Anyway....I've been wearing said Fitbit Blaze daily (I actually forgot to put it on one day and felt so naked and wanted to leave work all day to go get it) and whenever I go for a run it says my average pace is about 10:00 - 10:20 per mile. I was very sad by how slow I'd gotten, but I chalked it up to having a seventh baby, turning 38, having baby weight to lose, etc. However, I could run a lot faster on the treadmill went I did my interval runs and whenever Phil and I ran together, both wearing our matching Fitbit Blazes (aren't we cute?) his would always track a longer distance than mine. So if mine said we ran 5.5 miles, his said 6 miles. We were running together a lot (thank you teenage babysitters!) and so I just went by what his Fitbit said was our mileage. Then one day, I fell and scratched up my knees and hands pretty bad, and after that felt nervous to run alone. It was starting to become an anxiety trigger so I knew I needed to start running alone again before it got to the point where I couldn't do it. In an effort to push myself out the door alone, I decided to dust off the old Garmin to be able to track my mileage more accurately than my Fitbit does.

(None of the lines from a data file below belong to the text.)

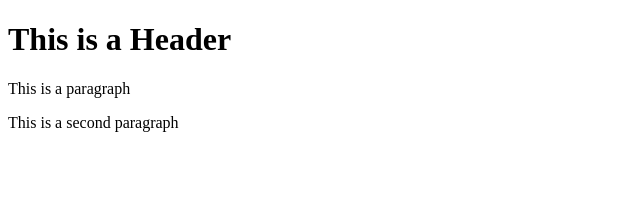
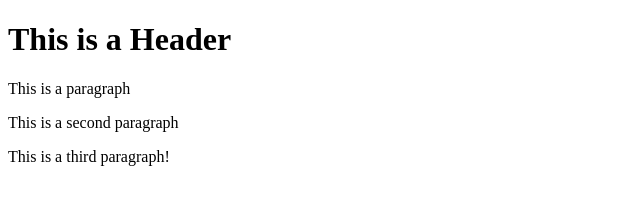
Before and after one commit to PatrickFlynn/Coursera-Full-Stack-Web-Dev-Class-01, a website: page index.html in a window 1280 px wide. Shown: the whole page, without its empty margins (0-640 px from the left). Drawn offline with Linux system fonts and the light colour scheme.

Commit message:
Week 01 - 04

```diff
--- a/index.html
+++ b/index.html
@@ -6,5 +6,6 @@
         <h1>This is a Header</h1>
         <p>This is a paragraph</p>
         <p>This is a second paragraph</p>
+        <p>This is a third paragraph!</p>
     </body>
 </html>
```
Also changed, not shown: package.json (added, +24 -0 lines), templates/temp.html (+1 -0 lines), 1 other file.
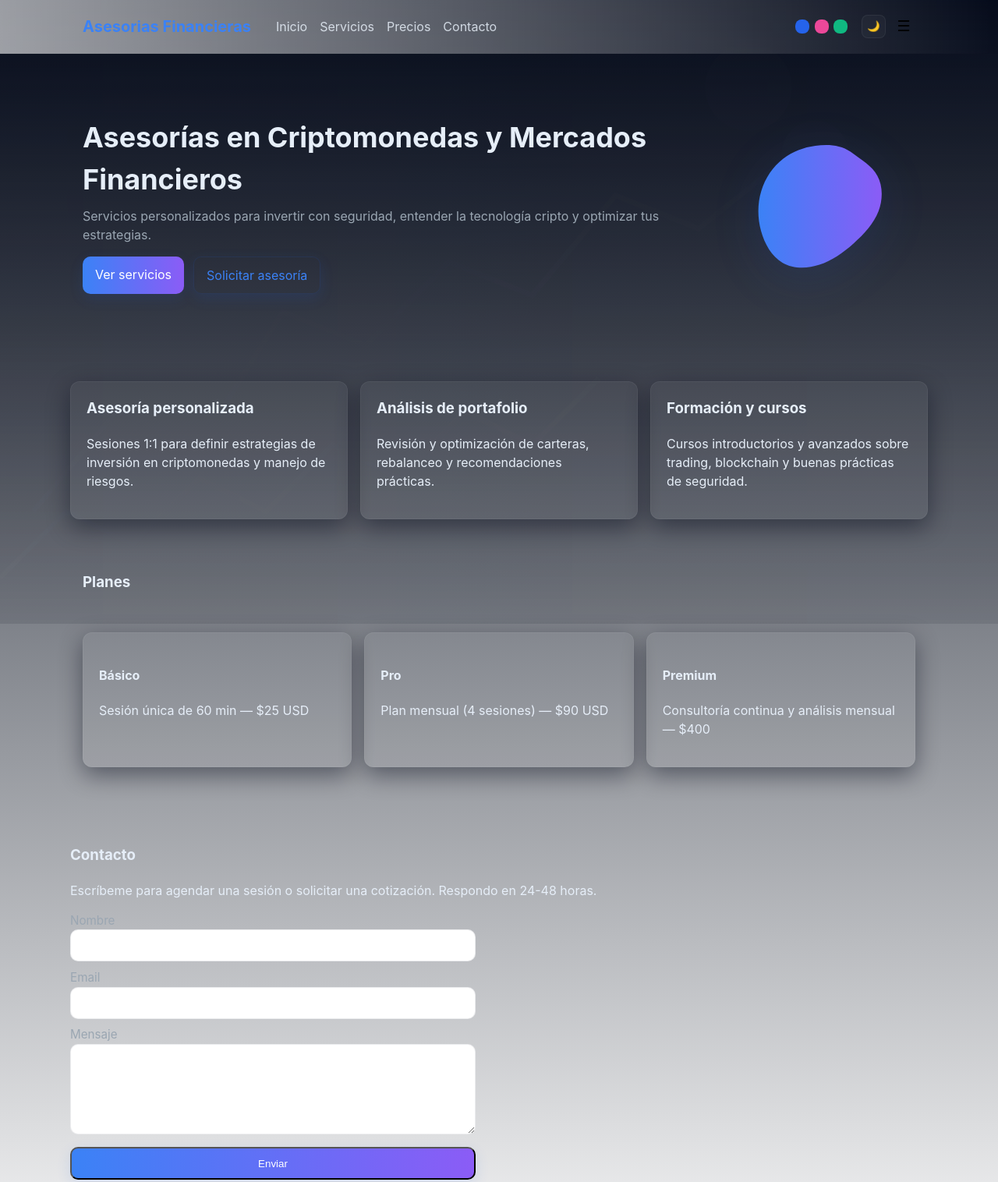
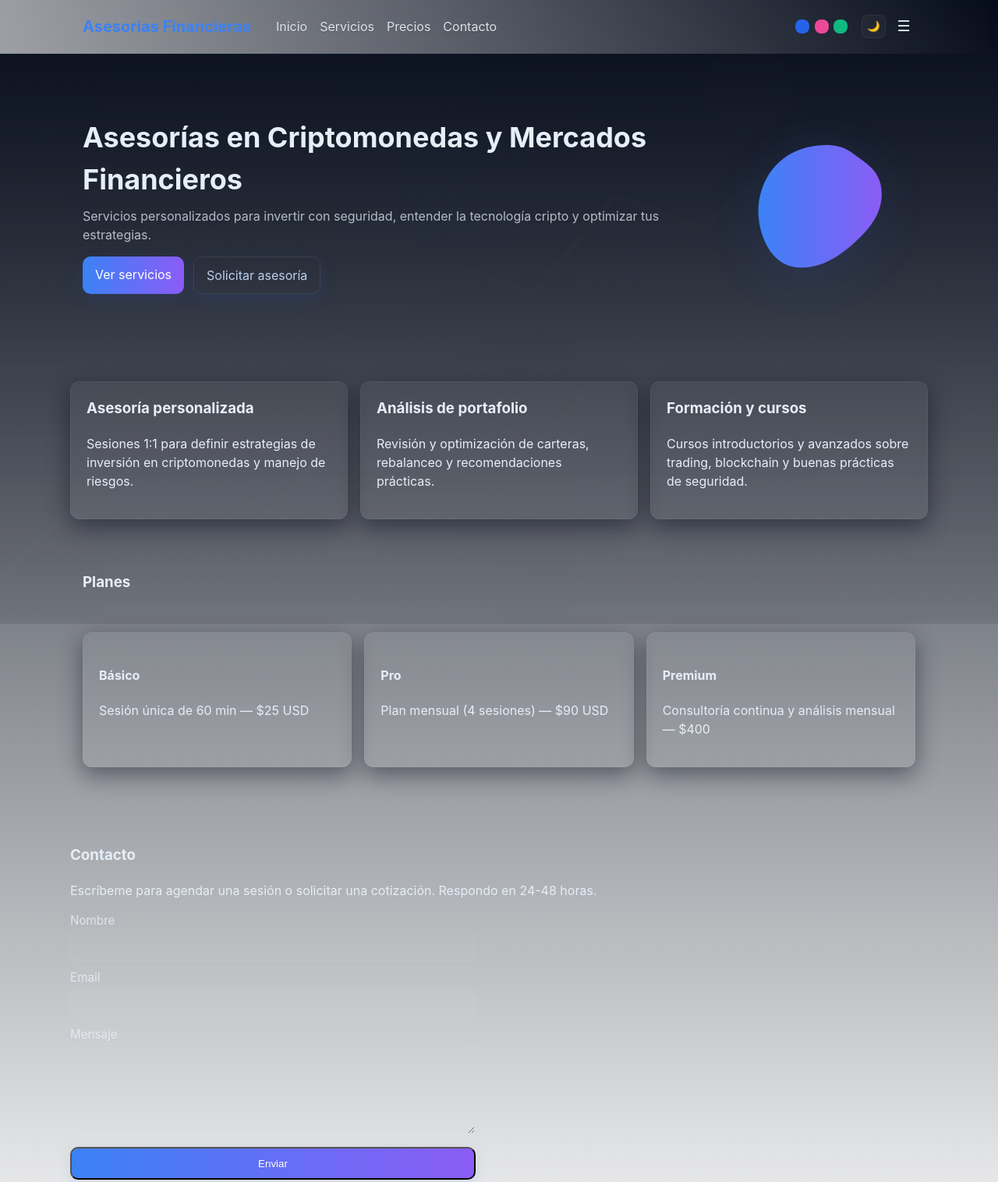
Before and after one commit to LucasRpoR/LucasRepo, a plain HTML site: page index.html in a window 1280 px wide. Shown: the top 1516 px of the page at 78% size. Drawn offline with Linux system fonts and the dark colour scheme.

Commit message:
Dark-mode: improve text visibility for header, forms and buttons

```diff
--- a/styles.css
+++ b/styles.css
@@ -117,3 +117,16 @@ body.dark .features article{background:#071028}
   /* style darkToggle for dark mode (subtle, no white box) */
   #darkToggle{background:rgba(255,255,255,0.03);border:1px solid rgba(255,255,255,0.06)}
 }
+
+/* Additional dark-mode fixes for text visibility */
+@media (prefers-color-scheme:dark){
+  .site-header, .site-header *{color:inherit}
+  .site-header .nav a{color:rgba(230,238,248,0.95);text-shadow:0 1px 0 rgba(0,0,0,0.3)}
+  .hero h2{color:var(--text);text-shadow:none}
+  .hero p{color:rgba(230,238,248,0.75)}
+  .contact label{color:rgba(230,238,248,0.85)}
+  .contact input, .contact textarea{background:rgba(255,255,255,0.02);border:1px solid rgba(255,255,255,0.06);color:var(--text)}
+  .contact input::placeholder, .contact textarea::placeholder{color:rgba(230,238,248,0.55)}
+  .btn.ghost{color:rgba(200,225,255,0.9);border-color:rgba(255,255,255,0.08)}
+  .theme-btn{border:2px solid rgba(255,255,255,0.08)}
+}
```
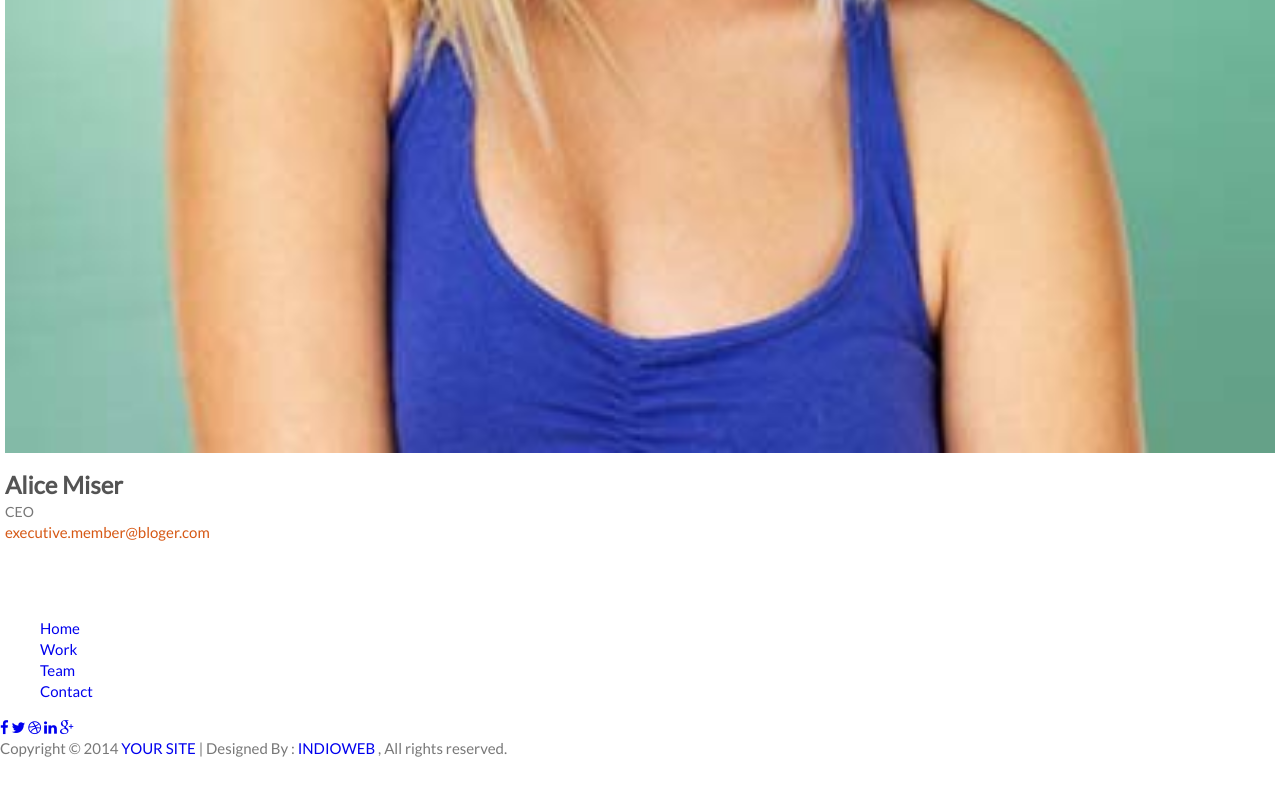
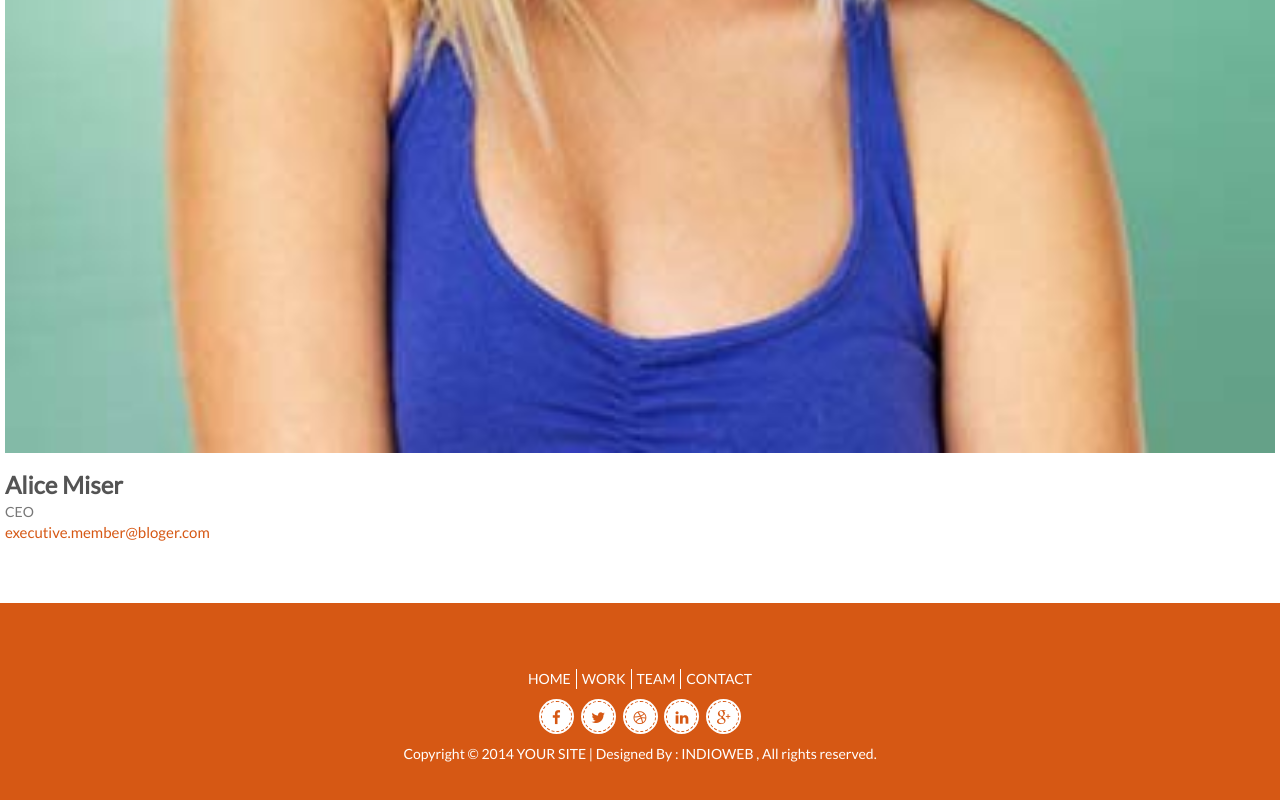
Before and after one commit to KrzysztofBartkiewicz/bloger-layout, a website: page index.html in a window 1280 px wide. Shown: the part 10898-11698 px from the top of the page. Before the commit the page ends 11657 px from the top, so only its background shows below. Drawn offline with Linux system fonts and the light colour scheme.

Commit message:
added styles for footer

```diff
--- /dev/null
+++ b/sass/layout/_footer.scss
@@ -0,0 +1,80 @@
+.footer {
+   background-color: $color-primary-dark;
+   padding: 5rem 1rem;
+   text-align: center;
+}
+
+.sub-nav {
+   margin: 0 auto;
+
+   &__list {
+      padding: 0;
+      margin-bottom: 1rem;
+      text-transform: uppercase;
+   }
+
+   &__item {
+      display: inline-block;
+      font-size: 1.4rem;
+
+      &:not(:last-child) {
+         padding-right: .5rem;
+         border-right: 1px solid #FFF;
+      }
+
+      &:not(:first-child) {
+         padding-left: .2rem;
+      }
+   }
+
+   &__link {
+      color: #FFF;
+
+      &:hover {
+         color: #BBB;
+      }
+   }
+}
+
+.socials {
+   margin: 0 auto 1rem auto;
+}
+
+.social {
+   &__link {
+      display: inline-block;
+      margin: 0 .2rem;
+      padding: 2px;
+      width: 3.5rem;
+      height: 3.5rem;
+      line-height: 3.5rem;
+      background: #fff;
+      font-size: 1.4rem;
+      border-radius: 50%;
+   }
+
+   &__icon {
+      display: block;
+      color: $color-primary-dark;
+      border: 1px dashed $color-primary-dark;
+      border-radius: 50%;
+      width: 100%;
+      height: 100%;
+      font-size: 1.5rem;
+      padding-top: .8rem;
+   }
+}
+
+.copyrights {
+   display: block;
+   color: #FFF;
+   font-size: 1.4rem;
+
+   &__link {
+      color: #FFF;
+
+      &:hover {
+         color: #BBB;
+      }
+   }
+}
--- a/sass/main.scss
+++ b/sass/main.scss
@@ -7,6 +7,7 @@
 
 @import "layout/header";
 @import "layout/grid";
+@import "layout/footer";
 
 @import "components/hamburger";
 @import "components/navigation";
```
Also changed, not shown: css/style.css.
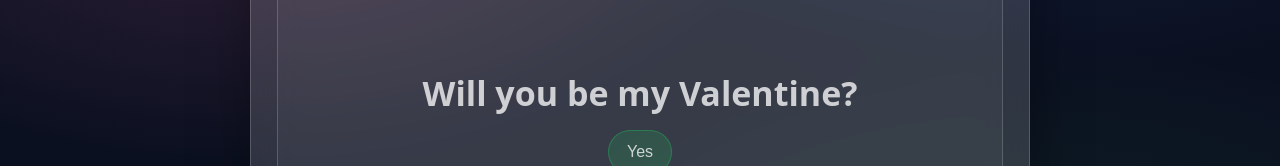
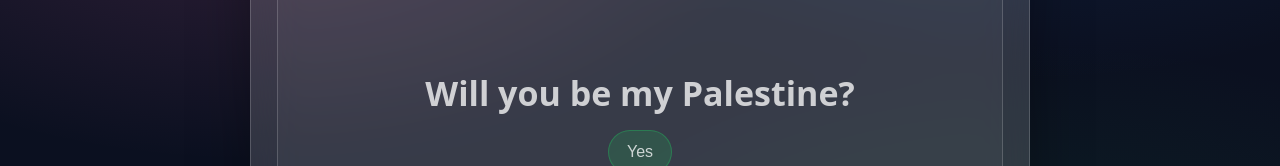
Before and after one commit to am9725/questionsforpals3, a plain HTML site: page index.html in a window 1280 px wide. Shown: the part 299-465 px from the top of the page. Drawn offline with Linux system fonts and the light colour scheme.

Commit message:
Add files via upload

```diff
--- a/index.html
+++ b/index.html
@@ -156,8 +156,8 @@
   <script>
     const NAME_LINE = "Hi Pals";
     const SUB_LINE = "I have a question for you";
-    const QUESTION = "Will you be my Valentine?";
-    const YES_MSG = "Yay. I knew it. Happy Valentine's Day";
+    const QUESTION = "Will you be my Palestine?";
+    const YES_MSG = "Yay. I knew it. Happy Palestine's Day";
     const NO_MSG = "Nice try. But I still like you";
     const NO_STARTS_SHY = true;
 
```
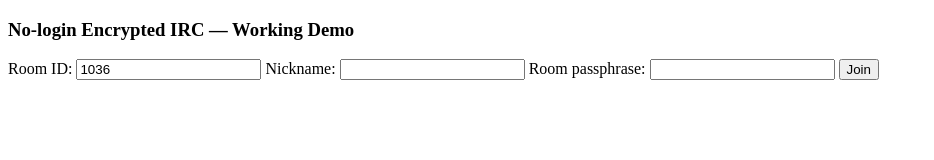
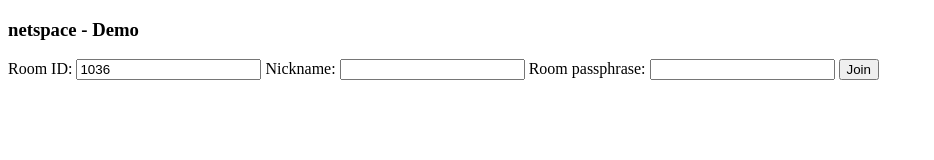
Before and after one commit to tradeNOM/tradeNOM.github.io, a plain HTML site: page index.html in a window 1280 px wide. Shown: the whole page, without its empty margins (0-934 px from the left). Drawn offline with Linux system fonts and the light colour scheme.

Commit message:
Update index.html

```diff
--- a/index.html
+++ b/index.html
@@ -2,10 +2,10 @@
 <html>
 <head>
 <meta charset="utf-8">
-<title>No-login Encrypted IRC</title>
+<title>netspace</title>
 </head>
 <body>
-<h3>No-login Encrypted IRC — Working Demo</h3>
+<h3>netspace - Demo</h3>
 
 <div>
 Room ID: <input id="room" value="1036">
```
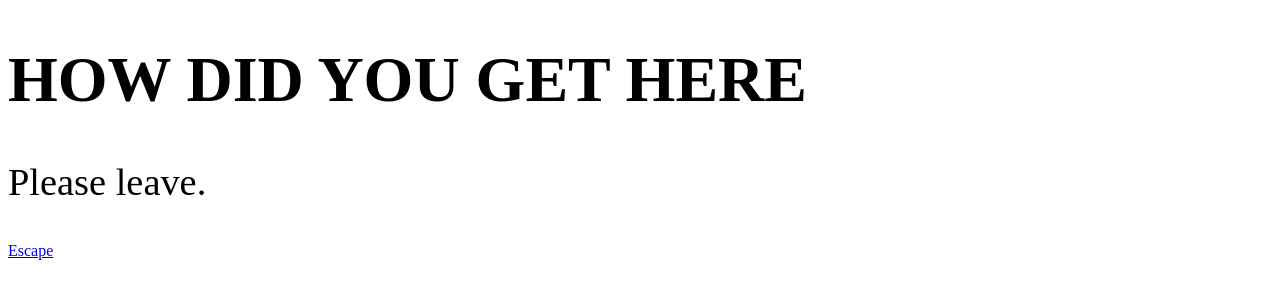
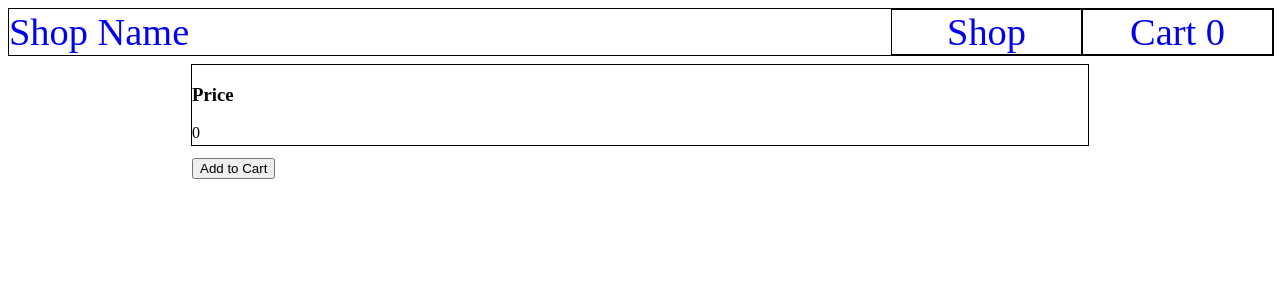
Before and after one commit to regexbuster/shopping-cart, a React (Vite) app: page /item/1 in a window 1280 px wide. Shown: the top 300 px of the page. Built offline with nearby package versions, Linux system fonts and the light colour scheme; no server answers.

Commit message:
workstation change

```diff
--- a/package.json
+++ b/package.json
@@ -10,6 +10,7 @@
     "preview": "vite preview"
   },
   "dependencies": {
+    "hash-wasm": "^4.11.0",
     "prop-types": "^15.8.1",
     "react": "^18.2.0",
     "react-dom": "^18.2.0",
--- a/src/components/App.jsx
+++ b/src/components/App.jsx
@@ -1,9 +1,11 @@
 import { createContext, useEffect, useState } from 'react'
 import { createBrowserRouter, RouterProvider } from "react-router-dom";
 import { v1 as uuidv1 } from 'uuid';
+import { md5 } from 'hash-wasm';
 
 import Home from './Home';
 import Shop from './Shop';
+import Item from './Item';
 import Cart from './Cart';
 import Error from './Error';
 
@@ -24,6 +26,10 @@ function App() {
         {
             path: "shop",
             element: <Shop />
+        },
+        {
+            path: "item/:name",
+            element: <Item />
         },
         {
             path: "cart",
@@ -47,6 +53,11 @@ function App() {
         .then((res) => {
             res.map((item) => {
                 item.uuid = uuidv1();
+                // if product space is bigger need hash table b/c over possible overlap
+                md5(item.title.trim())
+                .then((hash)=>{
+                    item.hash = hash;
+                })
             })
             setProducts(res)
         })
--- a/src/components/Home.jsx
+++ b/src/components/Home.jsx
@@ -6,8 +6,10 @@ function Home() {
     return (
         <>
             <Header />
-            <h1>Shop Name</h1>
-            <p>We are a small business focused on locally sourced products.</p>
+            <div className="shop-details">
+                <h1>Shop Name</h1>
+                <p>We are a small business focused on locally sourced products.</p>
+            </div>
         </>
     );
 }
--- /dev/null
+++ b/src/components/Item.jsx
@@ -0,0 +1,56 @@
+import { ShopContext } from "./App";
+import Header from "./Header";
+import '../styles/item.css';
+
+import { useContext, useEffect, useState } from "react";
+import { useParams, Navigate } from "react-router-dom";
+
+function Item() {
+    const {products, addToCart} = useContext(ShopContext);
+    const {name} = useParams();
+
+    const [curProduct, setCurProduct] = useState(null);
+
+    console.log(curProduct)
+
+    useEffect(() =>{
+        products.map((item) => {
+            //console.log(products, item.hash, name, item.hash == name)
+            if(item.hash === name.trim()){
+                setCurProduct(item);
+            }
+        })
+    }, [name, products])
+
+    //if the uuid of the item doesn't exist then send them to error page
+    // if (curProduct == null && products.length > 0){
+    //     return <Navigate to="/error" replace={true}/>
+    // }
+
+    function itemAddToCart(){
+        addToCart(name)
+    }
+
+    return (
+        <>
+            <Header />
+            <div className="item-holder">
+                <div className="specific-item">
+                    <div className="item-info">
+                        {/* <image src={0}/> */}
+                        <div className="item-details">
+
+                        </div>
+                    </div>
+                    <div className="pricing">
+                        <h3>Price</h3>
+                        <p>{0}</p>
+                        <button type="button" onClick={itemAddToCart}>Add to Cart</button>
+                    </div>
+                </div>
+            </div>
+        </>
+    );
+}
+
+export default Item;
--- a/src/components/Shop.jsx
+++ b/src/components/Shop.jsx
@@ -18,7 +18,7 @@ function Shop() {
                     {
                         products.map((item) => {
                             return (
-                                <Link key={item.uuid} to={`/shop/${item.uuid}`}>
+                                <Link key={item.uuid} to={`/item/${item.hash}`}>
                                     <ItemCube image={item.image} title={item.title}/>
                                 </Link>
                             )
--- a/src/styles/header.css
+++ b/src/styles/header.css
@@ -3,7 +3,7 @@
     flex-flow: row nowrap;
     align-items: center;
 
-    width: 100vw;
+    width: 100%;
 
     border: 1px solid black;
 }
--- a/src/styles/home.css
+++ b/src/styles/home.css
@@ -1,7 +1,7 @@
-h1 {
+.shop-details h1 {
     font-size: 5vw;
 }
 
-p {
+.shop-details p {
     font-size: 3vw;
 }
--- a/src/styles/item-cube.css
+++ b/src/styles/item-cube.css
@@ -27,10 +27,12 @@
     max-width: 100%;
     max-height: 30%;
 
-    font-size: 2vh;
+    font-size: 1vw;
 
     text-align: center;
 
     margin-top: auto;
     margin-bottom: auto;
+
+    text-decoration: none;
 }
--- /dev/null
+++ b/src/styles/item.css
@@ -0,0 +1,12 @@
+.item-holder {
+    margin-top: 1vh;
+    margin-left: auto;
+    margin-right: auto;
+
+    width: 70vw;
+    height: 10vh;
+
+    border: 1px solid black;
+
+    display: flex;
+}
```
Also changed, not shown: 1 other file (tests, documents, lock files or other folders).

I started out my run and when my Garmin beeped, I looked down and was pleased to see an 8:57 mile. The second mile clocked in at 8:38. I felt so great running at this pace, and decided to make it a long run because Phil was home, the little kids were napping and it was a gorgeous running day. Plus I had on my new (maybe favorite?!?!) running pants that completely hold in my mummytummy and stay in place. Life was good.
The miles continued to clock in at just under a 9 minute mile pace according to my Garmin. I ended up running 8 miles at an 8:52 pace and then took Lucy Goldendoodle Martin out for a cool down walk:
|How many things can I fit on one wrist?|
My Fitbit, however, only clocked me in at 7.34 miles at a 9:49 pace:
Which one is correct? I'll take a longer run with a faster pace for $200, Alex.
So what's a runner to do? Well, I guess this runner will continue to wear the Fitbit all the time and also wear the Garmin during a run. That way I can keep track of my steps all day long on the Fitbit but also have an accurate record of my runs in case I want to start training for a half-marathon again (spoiler alert...I do!) . Maybe there's a product out there that is more accurate and also user friendly for daily wear, like this one? But I really don't want to buy yet another fitness tracker, I think two puts me on the certifiable level already!